#### Work order
Gather the lines below that include the string "text", copying each in full.

※ ※ ※

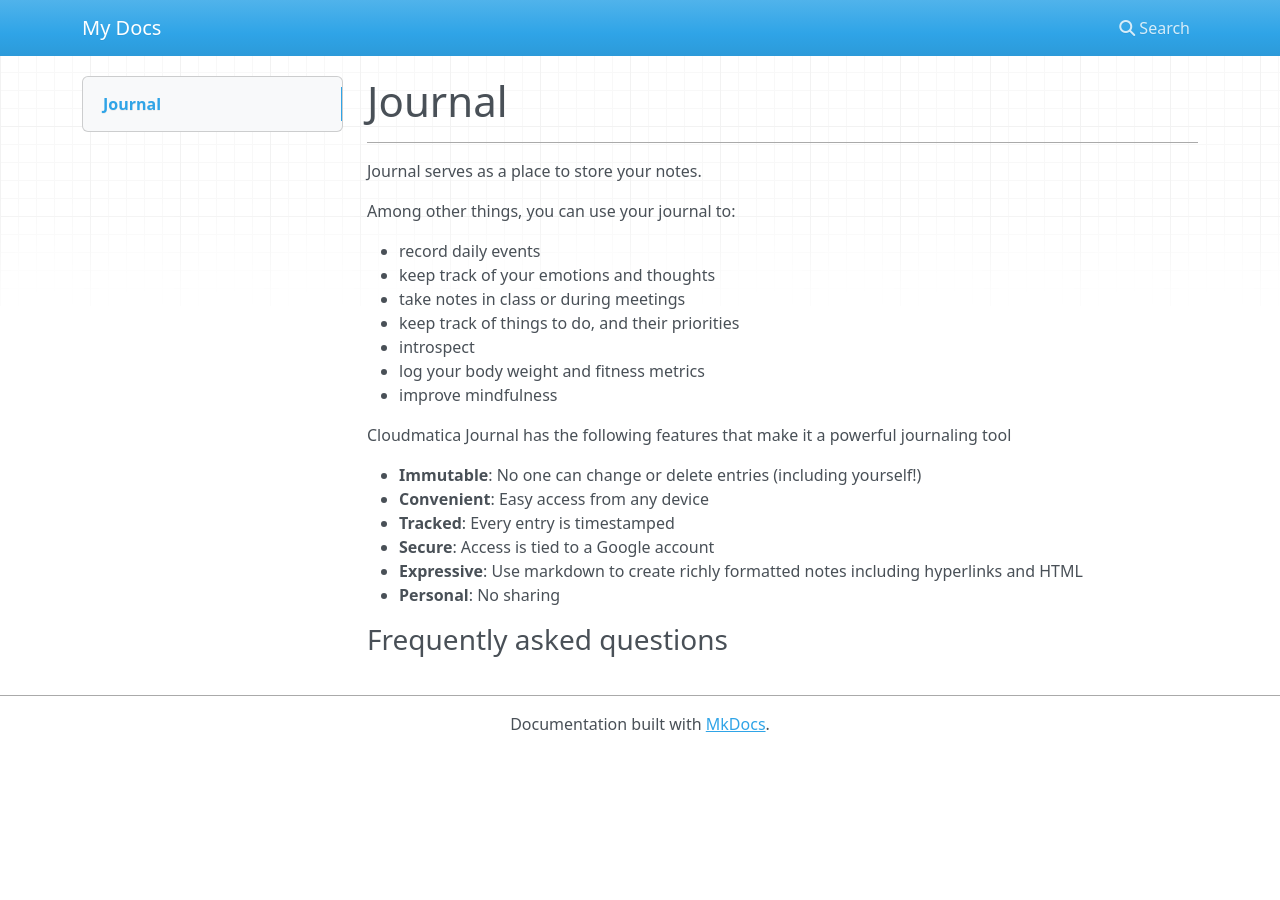
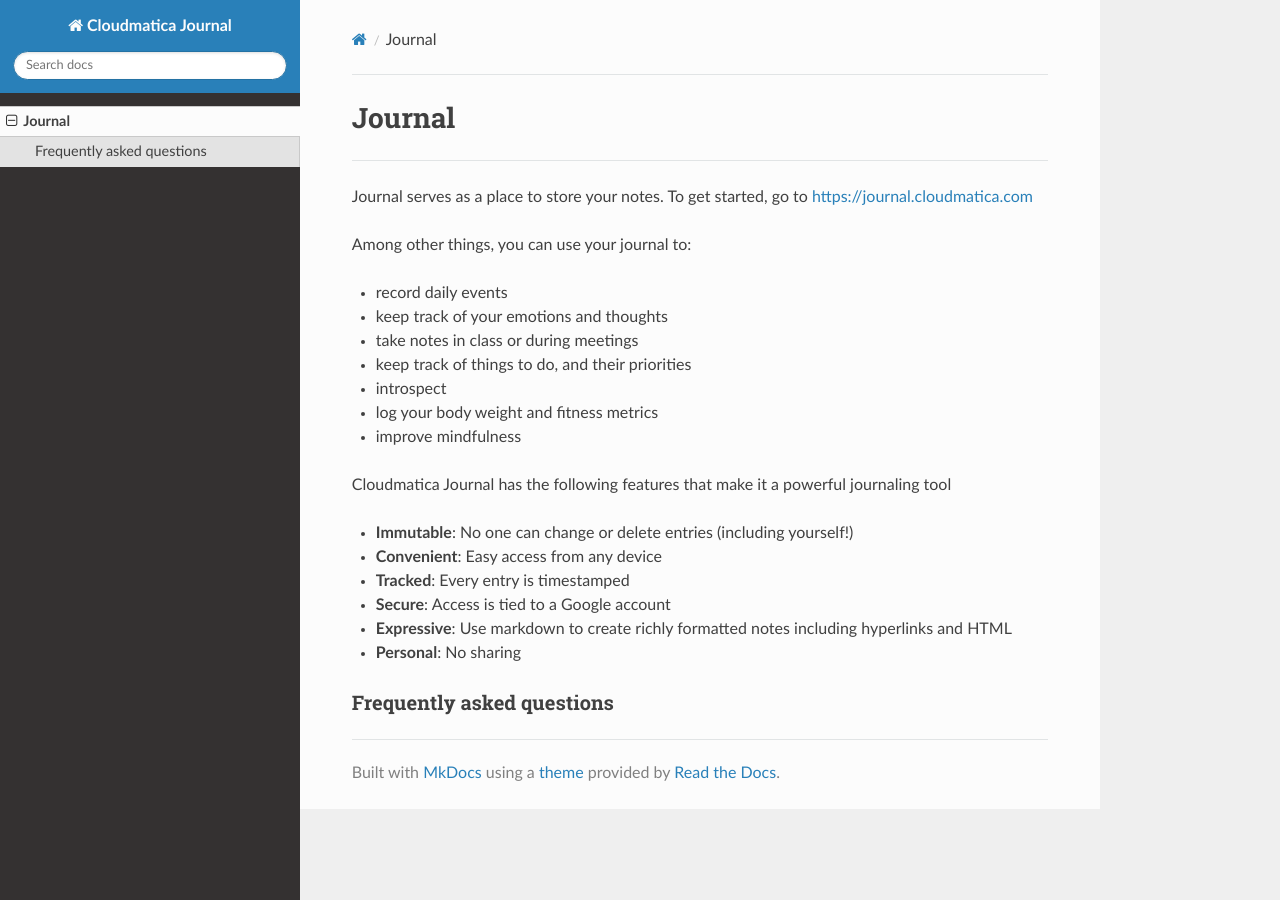
Before and after one commit to vbalasu/journal, an MkDocs documentation site: the page built from docs/index.md, in a window 1280 px wide. Built offline with MkDocs 1.6.1, drawn with Linux system fonts in a browser that asks for light colours; nearby versions of some CDN libraries.

Commit message:
Added link to journal

```diff
--- a/docs/index.md
+++ b/docs/index.md
@@ -1,7 +1,7 @@
 # Journal
 ---------
 
-Journal serves as a place to store your notes.
+Journal serves as a place to store your notes. To get started, go to [https://journal.cloudmatica.com](https://journal.cloudmatica.com)
 
 Among other things, you can use your journal to:
 
--- a/mkdocs.yml
+++ b/mkdocs.yml
@@ -1 +1,2 @@
-site_name: My Docs
+site_name: Cloudmatica Journal
+theme: readthedocs
```
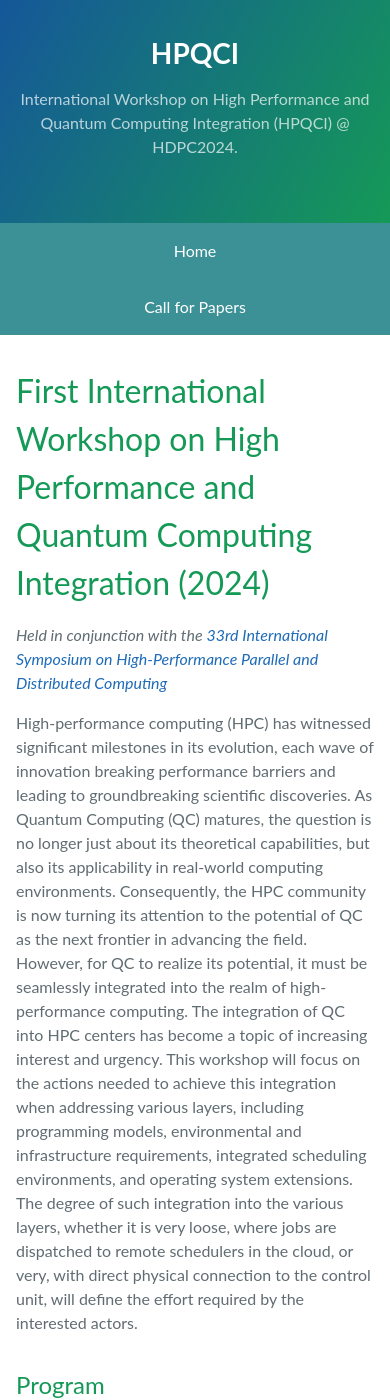
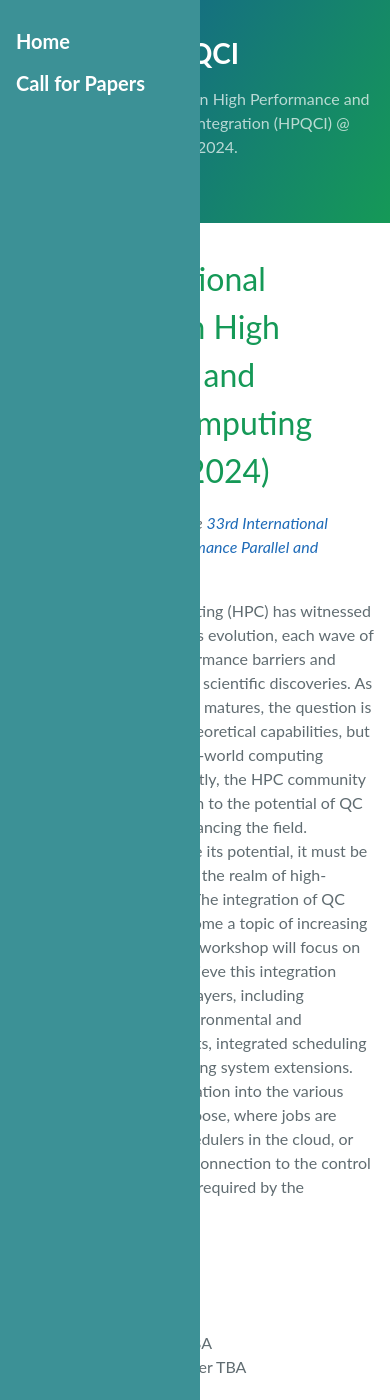
Before and after one commit to HPQCI/HPQCI.github.io, a Jekyll site: the page built from index.md, in a window 390 px wide and 1400 px high. Built offline with Jekyll 4.4.1, drawn with Linux system fonts in a browser that asks for light colours.

Commit message:
side bar

```diff
--- a/_layouts/default.html
+++ b/_layouts/default.html
@@ -19,21 +19,24 @@
         font-family: "Lato", sans-serif;
       }
 
-      .sidebar {
-        margin: 0;
-        padding: 0;
+      .sidenav {
+        height: 100%;
         width: 200px;
+        position: fixed;
+        z-index: 1;
+        top: 0;
+        left: 0;
         background-color: #3c9196;
-        position: fixed;
-        height: 100%;
-        overflow: auto;
+        overflow-x: hidden;
+        padding-top: 20px;
       }
 
-      .sidebar a {
+      .sidenav a {
+        padding: 6px 8px 6px 16px;
+        text-decoration: none;
+        font-size: 20px;
+        color: white;
         display: block;
-        color: white;
-        padding: 16px;
-        text-decoration: none;
       }
 
       .sidebar a.active {
@@ -41,38 +44,26 @@
         color: white;
       }
 
-      .sidebar a:hover:not(.active) {
-        background-color: #555;
+      .sidenav a:hover {
+        background-color: #145a96;
         color: white;
       }
 
-      div.content {
-        margin-left: 200px;
-        padding: 1px 16px;
-        height: 1000px;
+
+      .content {
+        margin-left: 160px; /* Same as the width of the sidenav */
+        font-size: 28px; /* Increased text to enable scrolling */
+        padding: 0px 10px;
       }
 
-      @media screen and (max-width: 700px) {
-        .sidebar {
-          width: 100%;
-          height: auto;
-          position: relative;
-        }
-        .sidebar a {float: left;}
-        div.content {margin-left: 0;}
-      }
-
-      @media screen and (max-width: 400px) {
-        .sidebar a {
-          text-align: center;
-          float: none;
-        }
+      @media screen and (max-height: 450px) {
+        .sidenav {padding-top: 15px;}
+        .sidenav a {font-size: 18px;}
       }
     </style>
 
   </head>
   <body>
-    <a id="skip-to-content" href="#content">Skip to the content.</a>
 
     <header class="page-header" role="banner">
       <h1 class="project-name">{{ site.title | default: page.title | default: site.github.repository_name }}</h1>
@@ -86,9 +77,10 @@
       {% endif %}
     </header>
 
-    <div class="sidebar">
-      <a href="./">Home</a>
-      <a href="another-page.html">Call for Papers</a>
+
+    <div class="sidenav">
+      <a href="./"><b>Home</b></a>
+      <a href="cfp.html"><b>Call for Papers</b></a>
     </div>
 
     <main id="content" class="main-content" role="main">
```
Also changed, not shown: another-page.md (deleted, +0 -41 lines).
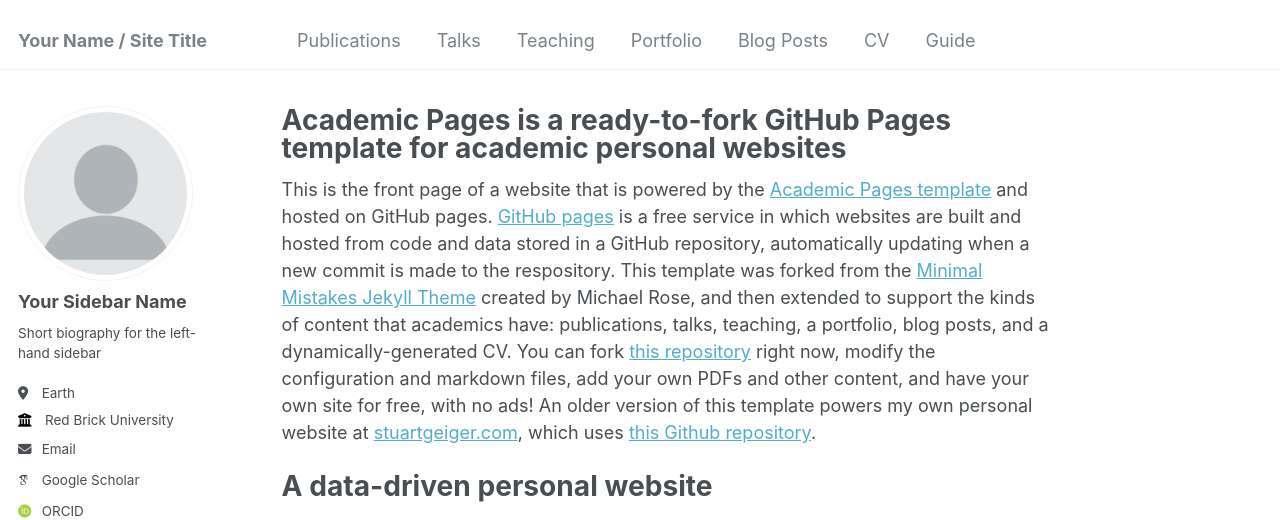
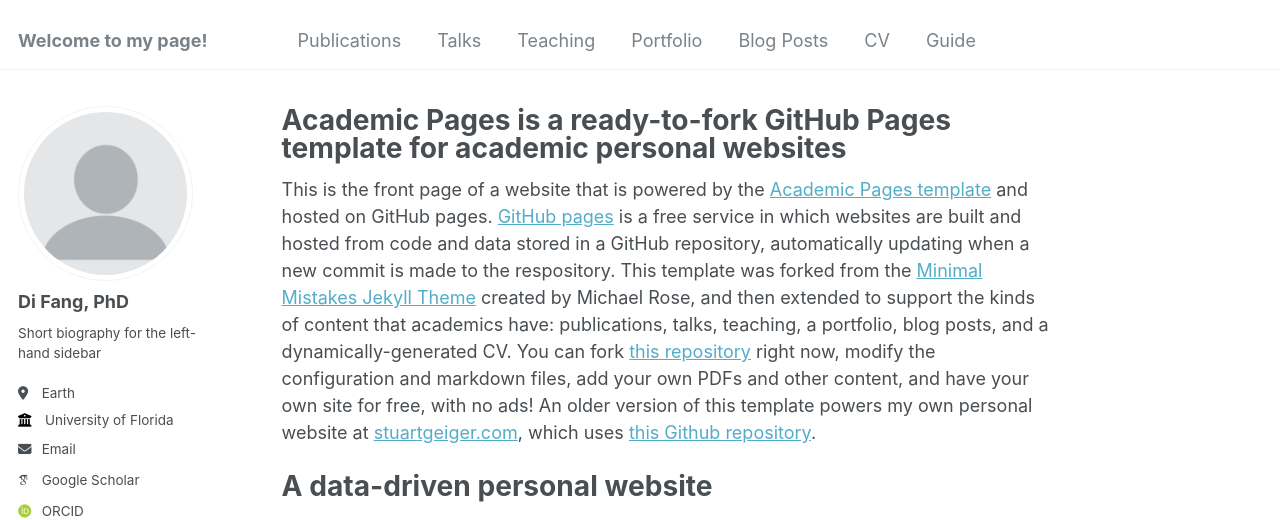
Before and after one commit to fangdi2009/mypage, a Jekyll site: the page built from _pages/about.md, in a window 1280 px wide. Shown: the top 520 px of the page. Built offline with Jekyll 4.4.1, drawn with Linux system fonts in a browser that asks for light colours; some web fonts are replaced.

Commit message:
Update _config.yml

```diff
--- a/_config.yml
+++ b/_config.yml
@@ -8,7 +8,7 @@
 
 # Basic Site Settings
 locale                   : "en-US"
-title                    : "Your Name / Site Title"
+title                    : "Welcome to my page!"
 title_separator          : "-"
 name                     : &name "Your Name"
 description              : &description "personal description"
@@ -22,13 +22,13 @@ repository               : "academicpages/academicpages.github.io"
 author:
   # Biographic information
   avatar           : "profile.png"
-  name             : "Your Sidebar Name"
+  name             : "Di Fang, PhD"
   pronouns         : # example: "she/her"
   bio              : "Short biography for the left-hand sidebar"
   location         : "Earth"
-  employer         : "Red Brick University"
+  employer         : "University of Florida"
   uri              : # URL
-  email            : "none@example.org"
+  email            : "difang@ufl.edu"
 
   # Academic websites
   arxiv            : # URL - Update with the correct link to your profile
```
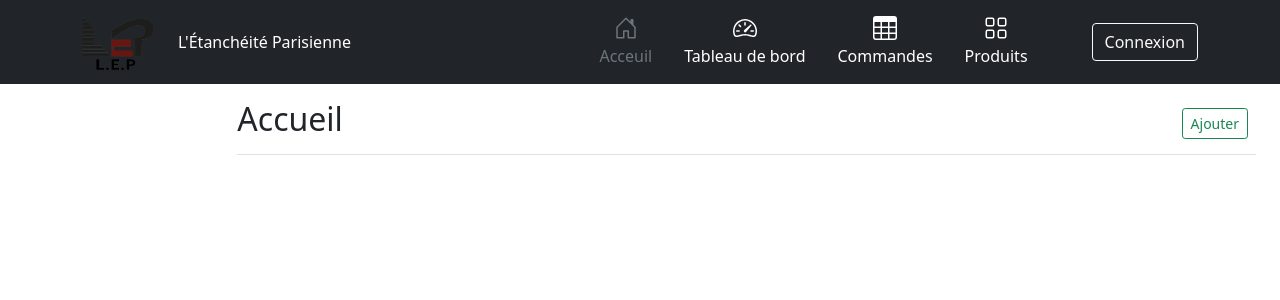
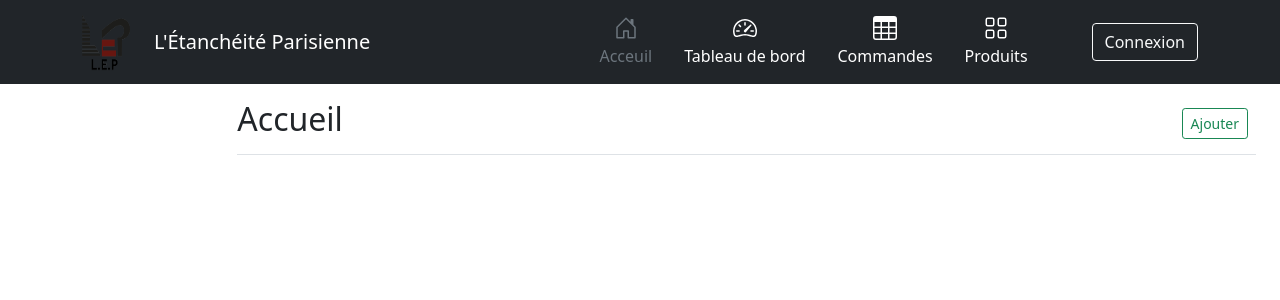
Before and after one commit to Cyanox/aen, a PHP site: page / in a window 1280 px wide. Shown: the top 300 px of the page. Run offline with PHP 8.4, Linux system fonts and the light colour scheme.

Commit message:
deploiement test

```diff
--- a/index.php
+++ b/index.php
@@ -33,8 +33,8 @@
     <div class="container">
         <div class="d-flex flex-wrap align-items-center justify-content-center justify-content-lg-start">
             <a href="/" class="d-flex align-items-center my-2 my-lg-0 me-lg-auto text-white text-decoration-none">
-                <img src="/assets/image/Logo_LEP_NOBGv2.png" alt="" width="72" height="57">
-                <span class="ms-4">L'Étanchéité Parisienne</span>
+                <img src="/assets/image/Logo_LEP_NOBGv2.png" alt="" class="pe-4" width="72" height="57">
+                <span class="fs-5">L'Étanchéité Parisienne</span>
             </a>
 
             <ul class="nav col-12 col-lg-auto my-2 justify-content-center my-md-0 text-small">
```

※ ※ ※

#### Solution for this problem
+        text-decoration: none;
-        text-decoration: none;
+        font-size: 28px; /* Increased text to enable scrolling */
-          text-align: center;
             <a href="/" class="d-flex align-items-center my-2 my-lg-0 me-lg-auto text-white text-decoration-none">
             <ul class="nav col-12 col-lg-auto my-2 justify-content-center my-md-0 text-small">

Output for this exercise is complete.